“Is your bed made? Is your sweater on? Do you want ta? Like you know I do. Like you know I do ooo ooo oo ooo oo oooh.” I know myself and I would probably see any movie with Kumail Nanjiani and a Vampire Weekend song in the trailer, so I was thrilled at the buzz this movie was getting prior to release. Comedy is my favorite genre by in large, so whenever a RomCom is done right, I get giddy inside. Recent years have highlighted the pitfalls of the genre. They can be cheaply made, low risk cookie cutter pictures that studios churn out without putting much effort in. I don’t think anyone really got over the Friends with Benefits/No Strings Attached debacle of 2011. The good news is, The Big Sick manages to elevate the “romantic comedy” into a fresh take on indie romance without even the use of Michael Cera or Joseph Gordon Levitt. Nothing against either of them.
The core of the Big Sick is the true story of the relationship between Kumail and Emily (Zoe Kazan), who date, break up due to dating constrictions by Kumail’s family culture, and then Emily is rushed into the hospital and entered into a medically induced coma. This results in her parents (Ray Romano and Holly Hunter) coming into town, and interacting with their daughters ex-boyfriend whom they have never met.

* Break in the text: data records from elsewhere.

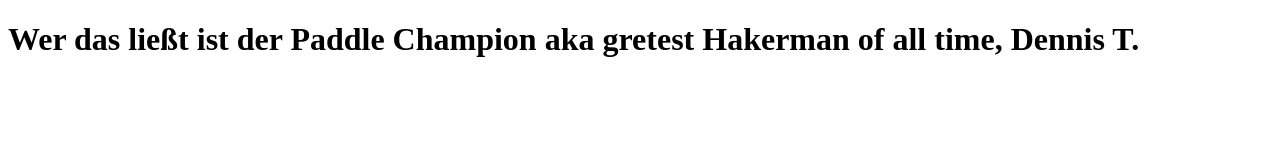
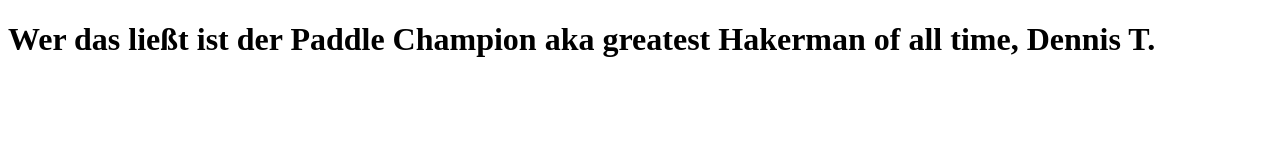
Before and after one commit to StefanQuar/First-Try, a plain HTML site: page index.html in a window 1280 px wide. Drawn offline with Linux system fonts and the light colour scheme.

Commit message:
Update index.html

```diff
--- a/index.html
+++ b/index.html
@@ -4,6 +4,6 @@
     <title>Meine Quiz-Seite</title>
 </head>
 <body>
-    <h1>Wer das ließt ist der Paddle Champion aka gretest Hakerman of all time, Dennis T.</h1>
+    <h1>Wer das ließt ist der Paddle Champion aka greatest Hakerman of all time, Dennis T.</h1>
 </body>
 </html>
```
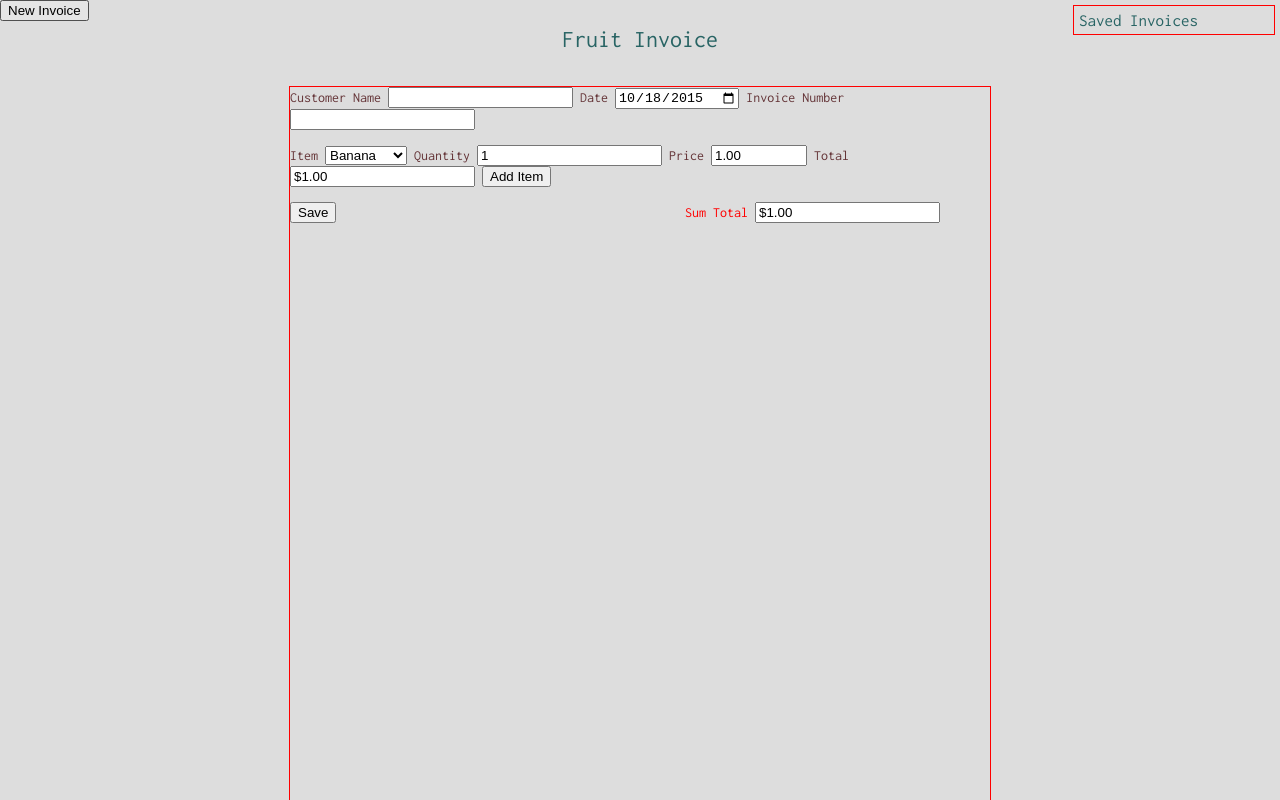
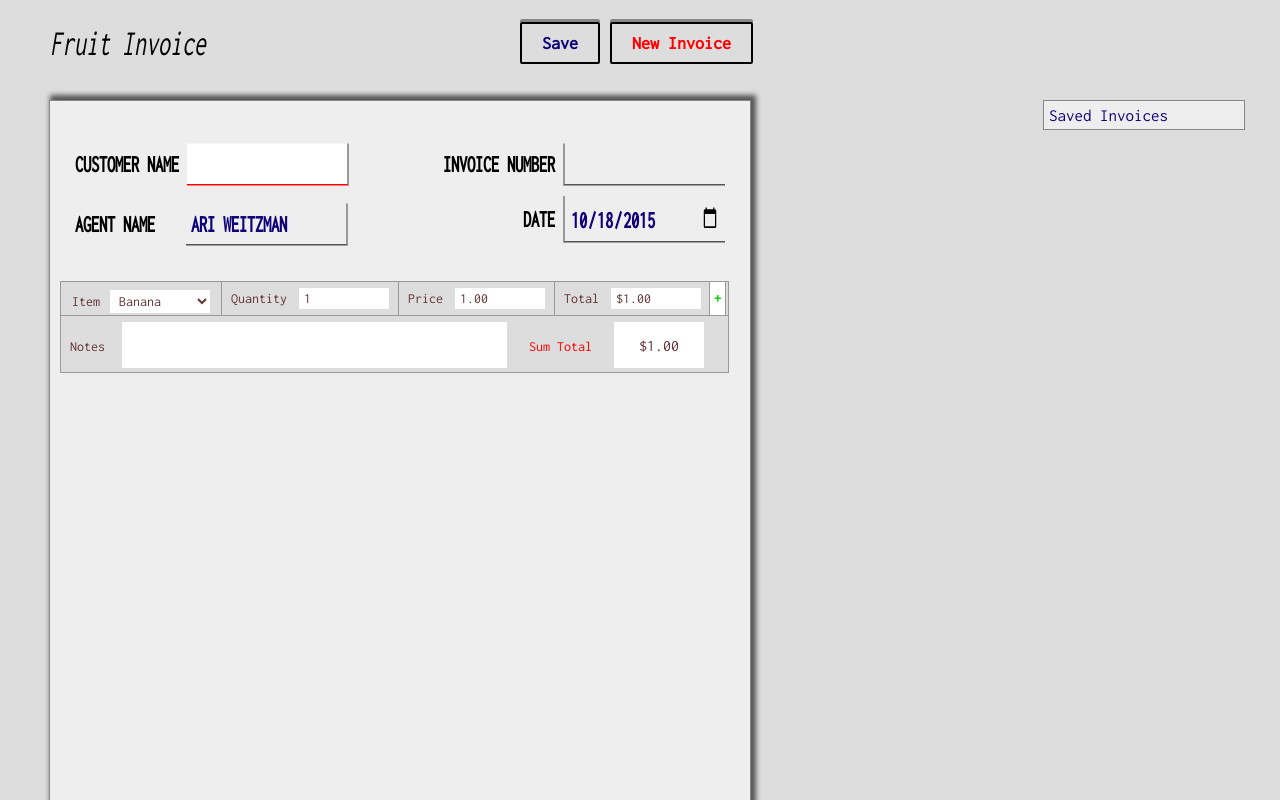
Before and after one commit to arijoe/Invoices, a plain HTML site: page index.html in a window 1280 px wide. Both pictures are taken after a click on the button "New Invoice". Shown: the top 800 px of the page. Drawn offline with Linux system fonts and the light colour scheme.

Commit message:
Finish styling.

```diff
--- a/index.html
+++ b/index.html
@@ -15,42 +15,69 @@
 
     <h1>Fruit Invoice</h1>
 
-    <br><br>
-    <form id="invoice-form group">
+    <form id="invoice-form" class="group">
+
       <div class="invoice-data">
+
+        <div class="invoice-data-field" id="customer-name">
           <label>Customer Name</label>
-        <input type="text" for="Customer Name" id="customer-name"></input>
+          <input type="text" for="Customer Name"></input>
+        </div>
 
+        <div class="invoice-data-field" id="invoice-number"></>
+          <label>Invoice Number</label>
+          <input type="text" for="Invoice Number"></input>
+        </div>
+
+        <div class="invoice-data-field" id="agent-name">
+          <label>Agent Name</label>
+          <input type="text" for="Agent Name" value="Ari Weitzman"></input>
+        </div>
+
+        <div class="invoice-data-field" id="date">
           <label>Date</label>
-        <input type="date" for="Date" id="date"></input>
+          <input type="date" for="Date"></input>
+        </div>
 
-        <label>Invoice Number</label>
-        <input type="text" for="Invoice Number" id="invoice-number"></input>
       </div>
-      <br>
-      <div class="input-row">
+
+      <div class="form-body">
+        <div class="input-row group">
+
+          <div class="select-item">
             <label>Item</label>
             <select class="line-items" for="Item"></select>
+          </div>
 
+          <div class="input">
             <label>Quantity</label>
             <input type="number" for="Quantity" class="quantity" value=1></input>
+          </div>
 
+          <div class="input">
             <label>Price</label>
             <input type="number" min="0.01" step="0.01" max="2500" for="Price" class="price"></input>
+          </div>
 
+          <div class="row-total">
             <label>Total</label>
             <input type="text" for="Total" class="total" readonly>
+          </div>
 
-        <button class="add-item">Add Item</button>
+          <button class="add-item">+</button>
         </div>
 
         <div class="total-fields">
+
+          <label id="notes-label">Notes</label>
+          <input id="notes-input" type="text" for="Notes">
+
           <label>Sum Total</label>
           <input type="text" for="Sum Total" class="sum-total" readonly>
         </div>
 
-      <br>
         <button id="save-invoice">Save</button>
+      </div>
     </form>
 
     <div class="saved-invoices group">
--- a/javascripts/content.js
+++ b/javascripts/content.js
@@ -8,6 +8,8 @@ var savedInvoices = {}; // Global variable for saved invoices
   };
 
   $.formEvents.prototype.initialize = function (htmlData) {
+    $("#customer-name").find("input").focus();
+
     if (!htmlData) {
       this.addContent();
       this.itemPrice();
@@ -39,16 +41,16 @@ var savedInvoices = {}; // Global variable for saved invoices
     var now = new Date();
     var day = ("0" + now.getDate()).slice(-2);
     var month = ("0" + (now.getMonth() + 1)).slice(-2);
-    var today = now.getFullYear()+"-"+(month)+"-"+(day) ;
+    var today = now.getFullYear() + "-" + month + "-" + day;
 
-    $('#date').val(today);
+    $("#date").find("input").val(today);
   };
 
   // Change item price on select event
   $.formEvents.prototype.itemPrice = function () {
     $( "select" ).change( function () {
         var price = "";
-        var row = $(this).parent();
+        var row = $(this).parent().parent();
 
         $( "select option:selected" ).val( function() {
           price = $( this ).data( "price" );
@@ -61,7 +63,7 @@ var savedInvoices = {}; // Global variable for saved invoices
   // Change line total on select event, or quantity/price change
   $.formEvents.prototype.itemTotal = function () {
     $( "select, .quantity, .price" ).change( function () {
-      var row = $(this).parent();
+      var row = $(this).parent().parent();
       var quant = $(row).find( ".quantity" ).val();
       var price = $(row).find( ".price" ).val();
       var lineTotal = $(row).find( ".total" );
@@ -73,6 +75,7 @@ var savedInvoices = {}; // Global variable for saved invoices
       $(".total").each( function (idx, total) {
         sum += ($(total).data("line-total"));
       })
+
       $(".sum-total").val( "$" + (sum).toFixed(2) )
     }).change();
   };
@@ -82,12 +85,11 @@ var savedInvoices = {}; // Global variable for saved invoices
     $(".add-item").on( "click", function (e) {
       e.preventDefault();
 
-      var selected = $(this).parent().find("option:selected").html();
       var row = $(this).parent();
       var newRow = $(row).clone(true);
 
       $(row).after( newRow );
-    });
+    }).bind(this);
   };
 
   // Save form to local variable and render in DOM when user clicks "Save" button
@@ -95,12 +97,13 @@ var savedInvoices = {}; // Global variable for saved invoices
     $("#save-invoice").on("click", function (e) {
       e.preventDefault();
 
-      var form = $(this).parent();
-      var number = $(this).parent().find("#invoice-number").val();
-      var name = $(this).parent().find("#customer-name").val();
+      var form = $("#invoice-form");
+      var number = form.find("#invoice-number").find("input").val();
+      var name = form.find("#customer-name").find("input").val();
 
       if (number === "") {
         alert("You need to supply an invoice number!")
+        $("#invoice-number").find("input").focus();
       } else if ( number in savedInvoices  ){
         alert("Invoice already exists with this number!")
       } else {
@@ -148,7 +151,8 @@ $("#create-new").on("click", function (e) {
 
   // If first form for session, unhide--else, reset form
   if ($(".input-row").css("display") === "none") {
-    $(".input-row, .total-fields, #save-invoice").css("display", "block");
+    $(".total-fields, #save-invoice").css("display", "block");
+    $(".input-row").css("display", "flex");
   } else {
     $("form").html(originalForm);
   };
--- a/stylesheet.css
+++ b/stylesheet.css
@@ -1,6 +1,7 @@
-/* DOC STYLING */
+/*RESET */
 
-html, body, form, div, h1, h2, table, tr, td, a {
+html, body, form, div, h1, h2, table,
+input, tr, td, label, select, button {
   margin: 0;
   padding: 0;
   border: 0;
@@ -14,6 +15,23 @@ html, body, form, div, h1, h2, table, tr, td, a {
   list-style: none;
 }
 
+input[type="number"],
+input[type="text"] {
+  -webkit-appearance: none;
+  display: inline-block;
+  box-sizing: content-box;
+  margin: 0;
+  padding: 0;
+  border: 0;
+  outline: 0;
+  width: auto;
+  font: inherit;
+  vertical-align: baseline;
+  background: transparent;
+  color: inherit;
+}
+
+/* DOC STYLING */
 .group:after {
   content: "";
   display: block;
@@ -22,6 +40,7 @@ html, body, form, div, h1, h2, table, tr, td, a {
 
 html {
   background: #ddd;
+  height: 1050px;
 }
 
 body {
@@ -30,56 +49,271 @@ body {
   font-size: 14px;
   color: rgba(100, 52, 55, 1);
   font-weight: 200;
+  min-width: 1010px;
 }
 
 h1 {
   display: block;
-  text-align: center;
   font-size: 24px;
-  color: rgba(40, 100, 100, 1);
-  margin: 5px;
+  color: #000;
+  margin: 30px 50px;
+  font-style: italic;
+  transform:scale(1,1.5); /* W3C */
+    -webkit-transform:scale(1,1.5); /* Safari and Chrome */
+    -moz-transform:scale(1,1.5); /* Firefox */
+    -ms-transform:scale(1,1.5); /* IE 9 */
+    -o-transform:scale(1,1.5); /* Opera */
 }
 
 h2 {
   font-size: 17px;
   margin: 5px;
-  color: rgba(40, 100, 100, 1);
+  color: #107;
 }
 
-a {
+#save-invoice, #create-new {
+  position: absolute;
+  padding: 10px 20px;
+  font-weight: bold;
+  font-size: 18px;
+  border: 2px solid #000;
+  border-radius: 2px;
+  box-shadow: 0px -3px 0px 0px #888;
   cursor: pointer;
 }
 
-a:hover {
-  color: #000;
+#create-new {
+  left: 610px;
+  top: -8px;
+  color: #f00;
+  z-index: 1;
 }
+
+#create-new:hover {
+  color: #0c0;
+}
+
+#create-new:active {
+  color: #0c0;
+  top: -12px;
+  box-shadow: none;
+}
+
+/* SAVED INVOICES MENU */
 
 .saved-invoices {
   display: block;
-  border: 1px solid red;
+  border: 1px solid #888;
   width: 200px;
   position: absolute;
-  right: 5px;
-  top: 5px;
+  background: #eee;
+  right: 35px;
+  top: 70px;
 }
 
 /* FORM */
 
 form {
-  margin: auto;
-  top: 5px;
+  position: relative;
+  margin: 20px 10px 20px 50px;
+  top: 15px;
   width: 700px;
   height: 900px;
-  outline: 1px solid red;
+  box-shadow: 3px -3px 5px 3px #555;
+  background: #eee;
+  outline: 1px solid #888;
 }
+
+.form-body {
+  position: absolute;
+  top: 180px;
+}
+
+#save-invoice {
+  color: #107;
+  position: absolute;
+  display: inline-block;
+  top: -259px;
+  left: 470px;
+}
+
+#save-invoice:hover {
+  color: #0c0;
+}
+
+#save-invoice:active {
+  color: #0c0;
+  top: -261px;
+  box-shadow: none;
+}
+
+/* INVOICE HEADER */
+
+.invoice-data {
+  font-size: 16px;
+  font-weight: 700;
+  text-transform: uppercase;
+  color: #000;
+  display: block;
+  position: relative;
+  top: 20px;
+  margin: 10px;
+  transform:scale(1,1.5); /* W3C */
+    -webkit-transform:scale(1,1.5); /* Safari and Chrome */
+    -moz-transform:scale(1,1.5); /* Firefox */
+    -ms-transform:scale(1,1.5); /* IE 9 */
+    -o-transform:scale(1,1.5); /* Opera */
+}
+
+.invoice-data input {
+  border-bottom: 1px solid #555;
+  padding: 5px;
+  width: 150px;
+}
+
+#customer-name input, #agent-name input {
+  border-right: 2px solid #999;
+  text-transform: uppercase;
+}
+
+#agent-name input {
+  margin-left: 23px;
+}
+
+#invoice-number input, #date input {
+  border-left: 2px solid #999;
+}
+
+#invoice-number input {
+  text-transform: uppercase;
+}
+
+.invoice-data input:focus {
+  border-bottom-color: #f00;
+  background: #fff;
+}
+
+.invoice-data div {
+  position: absolute;
+}
+
+.invoice-data div input {
+  color: #107;
+}
+
+#customer-name {
+  top: 15px;
+  left: 15px;
+}
+
+#agent-name {
+  top: 55px;
+  left: 15px;
+}
+
+#invoice-number {
+  top: 15px;
+  right: 15px;
+}
+
+#date {
+  top: 50px;
+  right: 15px;
+}
+
+/* INPUT ROW */
 
 .input-row, .total-fields, #save-invoice {
   display: none;
 }
 
+.input-row {
+  border: 1px solid #999;
+  margin: 0 10px;
+  background: #ddd;
+}
+
+.input-row:nth-child(n+2) {
+  border-top: none;
+}
+
+.input-row div {
+  float: left;
+  padding: 6px 9px 4px 9px;
+  width: calc(100%) + 10px;
+}
+
+.input-row .select-item {
+  padding: 8px 11px 2px 11px;
+}
+
+.input-row div input {
+  width: 80px;
+  background: #fff;
+  margin-left: 5px;
+  padding: 3px 5px;
+}
+
+.input-row div select {
+  width: 100px;
+  background: #fff;
+  margin-left: 3px;
+  padding: 3px 5px;
+}
+
+.input-row div input:focus {
+  outline: 1px solid #0c0;
+}
+
+.input-row div:nth-child(n+2) {
+  border-left: 1px solid #999;
+}
+
+.add-item {
+  background: #fff;
+  color: #0c0;
+  font-weight: 700;
+  padding: 2px 4px;
+  cursor: pointer;
+  outline: 1px solid #999;
+}
+
+.add-item:hover {
+  color: #107;
+}
+
+/* SUM-TOTAL */
+
+#notes-label {
+  color: inherit;
+}
+
+#notes-input {
+  width: 375px;
+  margin-left: 10px;
+}
+
 .total-fields {
-  color: red;
   float: right;
-  margin: 15px 50px 5px 5px;
-  height: 1204px;
+  border-left: 1px solid #999;
+  border-right: 1px solid #999;
+  border-bottom: 1px solid #999;
+  margin: 0 10px;
+  background: #ddd;
+  padding: 6px 9px 4px 9px;
+  width: calc(100%) + 10px;
 }
+
+.total-fields label {
+  color: #f00;
+}
+
+.total-fields input {
+  width: 80px;
+  background: #fff;
+  margin: 0 15px;
+  padding: 3px 5px;
+  height: 40px;
+  font-size: 16px;
+  text-align: center;
+}
```
Lines whose indentation alone changed are shown as unchanged.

A lot of great things can be said about this cast, but to me what stands out is the story structure. The pacing is perfect to me, especially considering that one of the main characters is in a coma for the better part of the movie. The jokes felt fresh and it managed to set a very realistic world. Kumail’s stand up comedian friends didn’t feel like clichés, they felt like the funniest people you knew from college. Emily’s parents weren’t just background characters to come in and worry about their daughter and being guiding forces in her and Kumails relationship, they had their own problems and feelings that they expressed in different ways. My personal favorite being Holly Hunter screaming at a heckler during a stand up set. Everything about this movie had heart without using cheap ploys to evoke emotion, and I definitely see this stacking up with some of the best romantic comedies of the past few years. 9.5/10